    output is the fetus in a standardized T-pose. In this pose,
    taking measurements is easier and comparison of different
    fetuses is possible. In addition to the transformation of
    the 3D ultrasound data, we create an abstract representation
    of the fetus based on accurate measurements. We demonstrate
    the accuracy of our approach on simulated data where the
    ground truth is known.",
    title = "The Vitruvian Baby: Interactive Reformation of Fetal Ultrasound Data to a T-Position",
    author = "Mörth, Eric and Raidou, Renata Georgia and Viola, Ivan and Smit, Noeska",
    year = "2019",
    publisher = "The Eurographics Association",
    ISSN = "2070-5786",
    ISBN = "978-3-03868-081-9",
    DOI = "10.2312/vcbm.20191245",
    pdf = "pdfs/VCBM_TheVitruvianBaby_ShortPaper_201-205.pdf",
    images = "images/vcbmVitruvianBaby.jpg",
    thumbnails = "images/vcbmVitruvianBaby.jpg",
    url = "https://diglib.eg.org/handle/10.2312/vcbm20191245",
    project = {VIDI}
    }

2018

    [PDF] [Bibtex]
    @MISC {Smit18MMIV,
    author = "N. N. Smit and S. Bruckner and H. Hauser and I. Haldorsen and A. Lundervold and A. S. Lundervold and E. Hodneland and L. Oltedal and K. Specht and E. R. Gruner",
    title = "Research Agenda of the Mohn Medical Imaging and Visualization Centre in Bergen, Norway",
    howpublished = "Poster presented at the EG VCBM workshop 2018",

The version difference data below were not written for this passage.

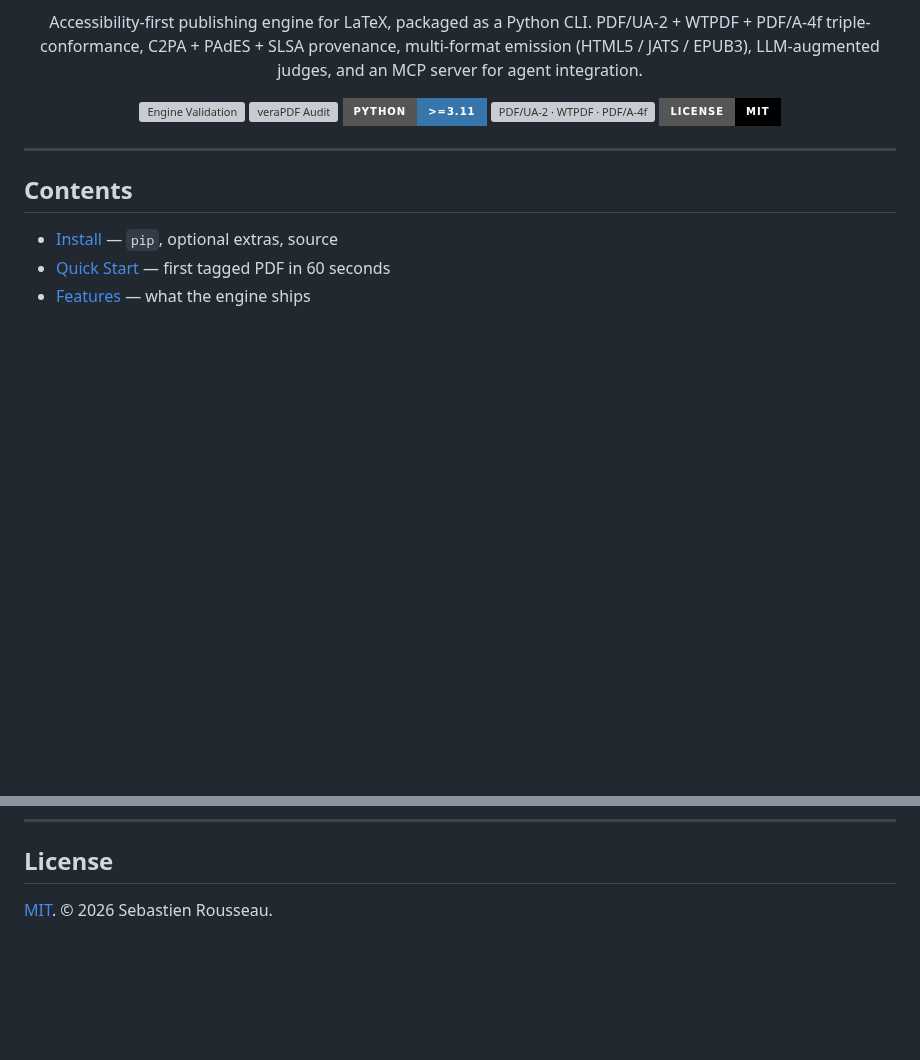
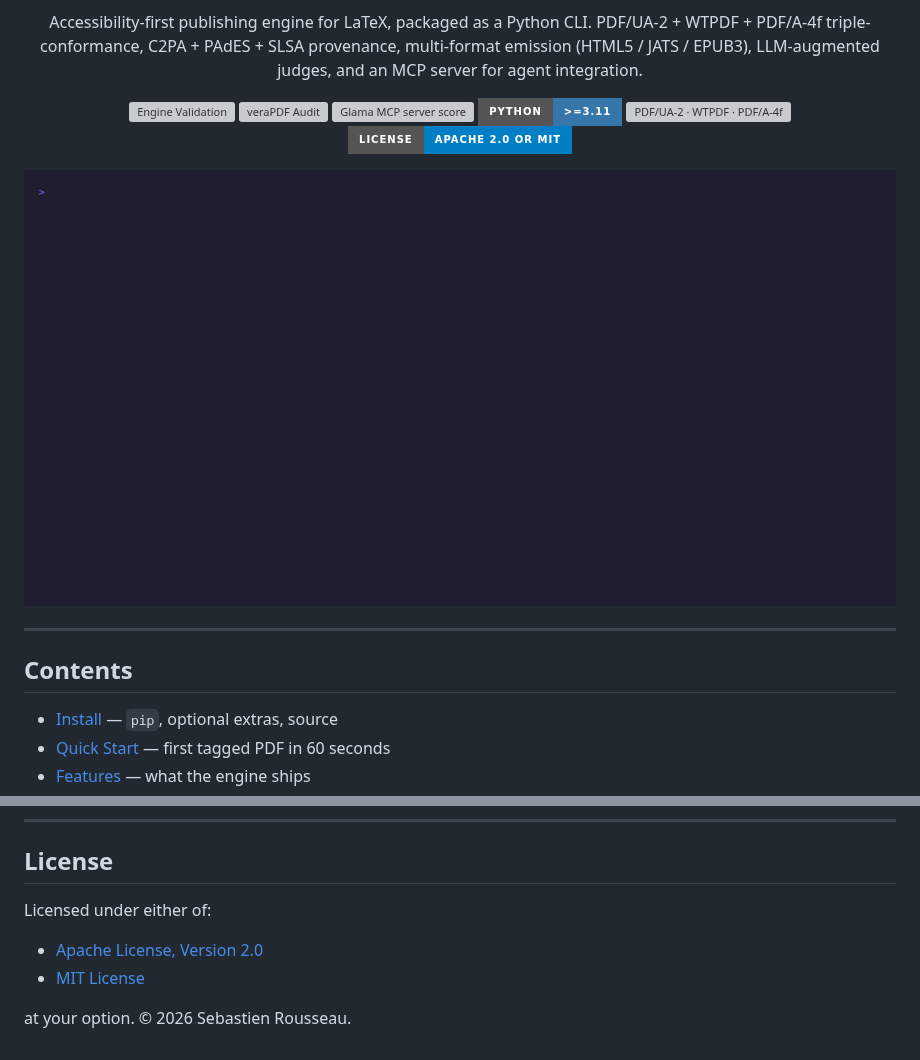
Before and after one commit to sebastienrousseau/inclusio, a Markdown page: README.md, 2 parts joined by grey strips. Rendered like a GitHub page; pictures changed too: .github/demo.gif (added); badges without logos; blank space fills up the shorter version; grey boxes are pictures that could not be loaded.

```diff
--- a/README.md
+++ b/README.md
@@ -19,12 +22,18 @@
 <p align="center">
   <a href="https://github.com/sebastienrousseau/inclusio/actions/workflows/engine-validation.yml"><img src="https://img.shields.io/github/actions/workflow/status/sebastienrousseau/inclusio/engine-validation.yml?style=for-the-badge&logo=github&label=CI" alt="Engine Validation" /></a>
   <a href="https://github.com/sebastienrousseau/inclusio/actions/workflows/verapdf.yml"><img src="https://img.shields.io/github/actions/workflow/status/sebastienrousseau/inclusio/verapdf.yml?style=for-the-badge&logo=github&label=veraPDF" alt="veraPDF Audit" /></a>
+  <a href="https://glama.ai/mcp/servers/sebastienrousseau/inclusio-mcp"><img src="https://glama.ai/mcp/servers/sebastienrousseau/inclusio-mcp/badges/score.svg" alt="Glama MCP server score" /></a>
   <a href="https://github.com/sebastienrousseau/inclusio"><img src="https://img.shields.io/badge/Python-%3E%3D3.11-3776AB?style=for-the-badge&logo=python&logoColor=white" alt="Python &gt;= 3.11" /></a>
   <a href="https://github.com/sebastienrousseau/inclusio"><img src="https://img.shields.io/badge/PDF%2FUA--2%20%7C%20WTPDF%20%7C%20PDF%2FA--4f-blue?style=for-the-badge" alt="PDF/UA-2 · WTPDF · PDF/A-4f" /></a>
-  <a href="https://github.com/sebastienrousseau/inclusio/blob/main/LICENSE"><img src="https://img.shields.io/badge/License-MIT-black?style=for-the-badge" alt="MIT licence" /></a>
+  <a href="https://github.com/sebastienrousseau/inclusio/blob/main/LICENSE"><img src="https://img.shields.io/badge/License-Apache_2.0_OR_MIT-blue?style=for-the-badge" alt="Apache-2.0 OR MIT licence" /></a>
+</p>
+
+<p align="center">
+  <img src=".github/demo.gif" alt="Inclusio Demo" width="100%" />
 </p>
 
 ---
+
 
 ## Contents
 
@@ -340,4 +349,9 @@ Install the MCP server with `pip install 'inclusio[mcp]'` (the `mcp` extra pulls
 
 ## License
 
-[MIT](./LICENSE). © 2026 Sebastien Rousseau.
+Licensed under either of:
+
+- [Apache License, Version 2.0](LICENSE-APACHE)
+- [MIT License](LICENSE-MIT)
+
+at your option. © 2026 Sebastien Rousseau.
```
Also changed, not shown: other parts of README.md (+3 -0 lines), AGENTS.md (added, +31 -0 lines), CHANGELOG.md (+21 -0 lines), CODE_OF_CONDUCT.md (added, +122 -0 lines), 15 other files.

    month = "September",
    year = "2018",
    abstract = "The Mohn Medical Imaging and Visualization Centre (MMIV) was recently established in collaboration between the University of Bergen, Norway, and the Haukeland University Hospital in Bergen with generous financial support from the Bergen Research Foundation (BFS) to conduct cross-disciplinary research related to state-of-the-art medical imaging, including preclinical and clinical high-field MRI, CT and hybrid PET/CT/MR.The overall goal of the Centre is to research new methods in quantitative imaging and interactive visualization to predict changes in health and disease across spatial and temporal scales. This encompasses research in feature detection, feature extraction, and feature prediction, as well as on methods and techniques for the interactive visualization of spatial and abstract data related to and derived from these features.With special emphasis on the natural and medical sciences, the long-term goal of the Centre is to consolidate excellence in the interplay between medical imaging (physics, chemistry, radiography, radiology), and visualization (computer science and mathematics) and develop novel and refined imaging methods that may ultimately improve patient care. In this poster, we describe the overall research agenda of MMIV and describe the four core projects in the centre.",
    pdf = "pdfs/smit2018posterabstract.pdf",
    images = "images/MMIVPoster.png",
    thumbnails = "images/MMIVPoster.png",
    location = "Granada, Spain",
    project = "VIDI"
    }